Gov. Jon Corzine says the Garden State is tripling the amount of wind power it plans to use by 2020 to 3,000 megawatts.
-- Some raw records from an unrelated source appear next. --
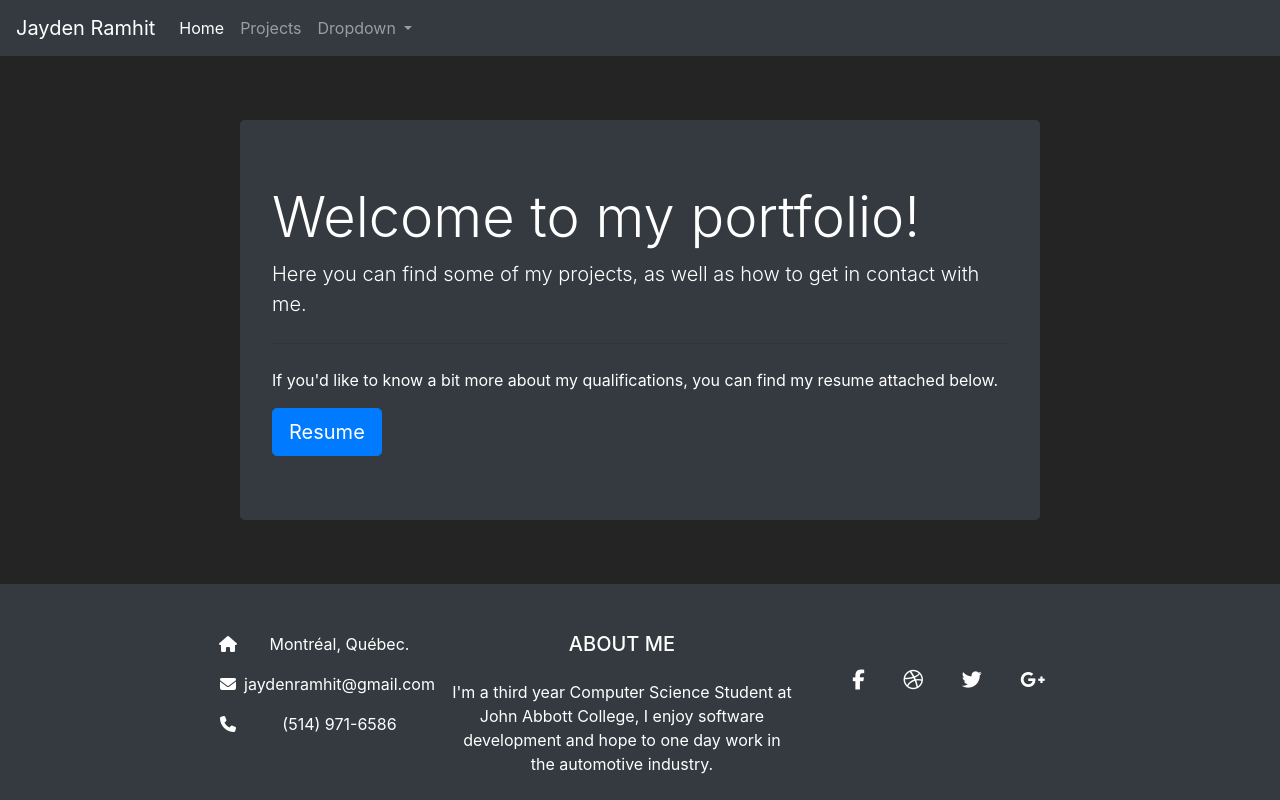
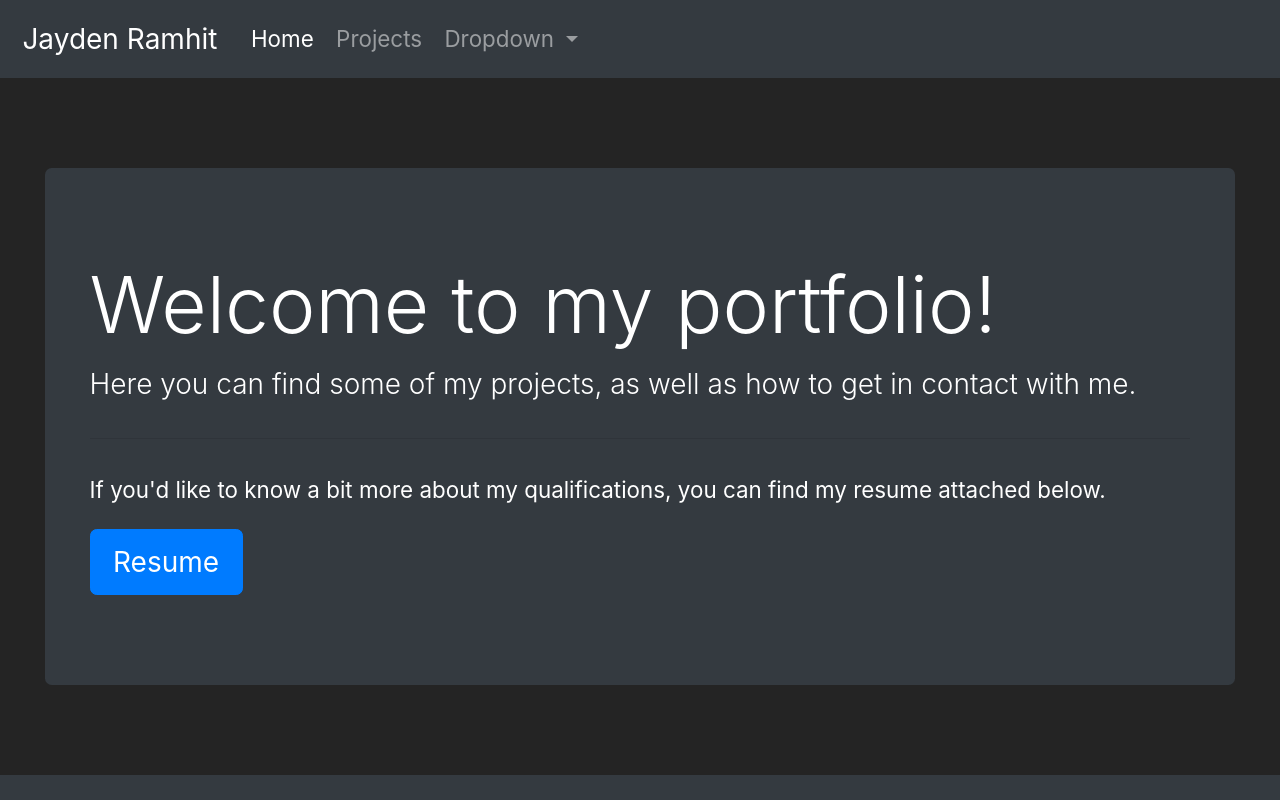
Before and after one commit to jaydenramhit/jaydenramhit.github.io, a plain HTML site: page index.html in a window 1280 px wide. Shown: the top 800 px of the page. Drawn offline with nearby package versions, Linux system fonts and the light colour scheme.

Commit message:
Tweaked font size to change dynamically

```diff
--- a/style.css
+++ b/style.css
@@ -1,5 +1,5 @@
 *{
-
+    font-size: calc(0.5vw + 1vh + 1vmin);
 }
 
 #footer-content {
@@ -8,11 +8,11 @@
 }
 
 #jumbotron-override {
-    max-width: 800px;
+
     margin-top: 4em;
     margin-bottom: 4em;
-    margin-right: auto;
-    margin-left: auto;
+    margin-right: 2em;
+    margin-left: 2em;
 }
 
 
@@ -34,5 +34,8 @@ body {
     display: flex;
     flex-direction: row;
     justify-content: center;
+}
 
+.container{
+    max-width: none;
 }
```
Also changed, not shown: script.js (line endings or trailing spaces).
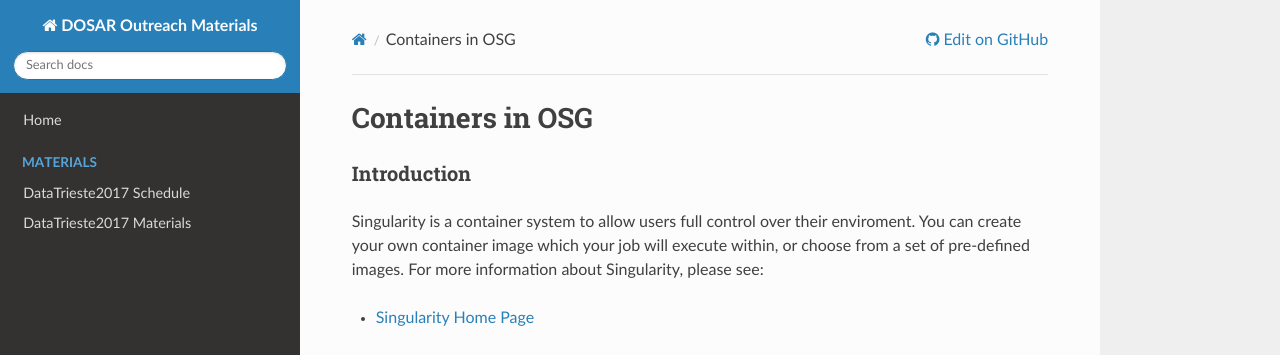
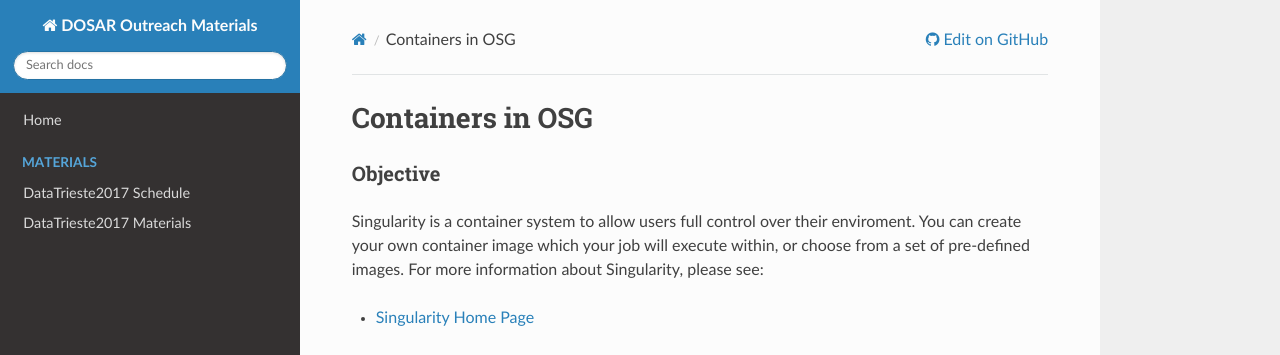
Before and after one commit to opensciencegrid/dosar, an MkDocs documentation site: the page built from docs/Materials/14-Containers.md, in a window 1280 px wide and 900 px high. Shown: the top 355 px of the window. Built offline with MkDocs 1.6.1, drawn with Linux system fonts in a browser that asks for light colours; nearby versions of some CDN libraries; old or Windows-style settings are respelled for this version of MkDocs.

Commit message:
Update 14-Containers.md

```diff
--- a/docs/Materials/14-Containers.md
+++ b/docs/Materials/14-Containers.md
@@ -1,12 +1,12 @@
 # Containers in OSG
 
-### Introduction
+### Objective
+
 Singularity is a container system to allow users full control over their enviroment. You
 can create your own container image which your job will execute within, or choose from
 a set of pre-defined images. For more information about Singularity, please see:
 
  * [Singularity Home Page](http://singularity.lbl.gov/)
-
 
 The following talk describes Singularity for scientific computing:
 
```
That would be 13 percent of New Jersey's total energy, enough to power between 800,000 to just under 1 million homes.
New Jersey's original plans called for 1,000 megawatts of wind energy by 2020. But Corzine thinks the state needs to take better advantage of wind energy sooner than that.
"We want to create this generation's race to the moon, but this time, a race to the sea, to harness this potential wind source off of our coasts, and bring economic development, environmental benefits, and new, green jobs to the Garden State," Corzine said.
Garden State Offshore Energy, a joint venture of PSE&G Renewable Generation and Deepwater Wind, was recently chosen to build a $1 billion, 345 megawatt wind farm in the ocean about 16 miles southeast of Atlantic City.
That plant would be able to power about 125,000 homes.
"We believe that offshore wind has great potential to bring clean energy and jobs to New Jersey," said Ralph Izzo, president of PSE&G.
There are currently no offshore wind power projects anywhere in the United States, but two others have been approved for areas off Rhode Island and Delaware, environmentalists said.
In Atlantic City, the local utilities authority has a wind farm consisting of five wind turbines that generate 7.5 megawatts, enough energy to power approximately 2,500 homes. It powers a wastewater treatment plant, with surplus energy going to the area power grid.
The New Jersey Board of Public Utilities voted to award a $4 million grant to Garden State Offshore Energy. Construction could begin in 2010 after the necessary state and federal permits are obtained.
The state Commerce Commission assessed the potential costs and benefits of offshore wind on New Jersey's economy. It concluded that tourism impacts decline the further the wind turbines are located from the shore. It also concluded that while there would be some negative impacts on tourism, these would be temporary and would decline quickly.
Environmentalists hailed the plan. Dena Mottola Jaborska, executive director of Environment New Jersey, termed it "a gale force for change, moving us away from dirty power and towards a new energy future. It is the most visionary plan to promote offshore wind energy in the nation."
To put the New Jersey plan in perspective, she said there are currently 10 small-scale offshore wind farms worldwide with a combined generating capacity of 587 megawatts. Another 3,000 megawatts are being planned for projects across Europe, she said.
"This is a historic day for New Jersey," added Jeff Tittel, executive director of the New Jersey chapter of the Sierra Club. "Global warming is the single most serious threat to the planet, and offshore wind energy is the most cost-effective form or renewable alternative energy."
Corzine said the project could create as many as 500 new jobs, with twice that amount during construction and installation of the giant turbines.
Garden State Offshore Energy was one of five firms competing to do the project. But Corzine wants the others to also work with the state on their own proposals. One of them, Bluewater Wind, plans to build a similar project about 13 miles off the coast of Rehoboth Beach, Del., said Jim Lanard, the company's director of strategic planning. He said Bluewater is interested in working with New Jersey on another wind energy project.
He also said swimmers and sunbathers would hardly be able to see the giant turbines from the beach.
"These things will appear to be half the size of your thumbnail and as thin as a toothpick," he said.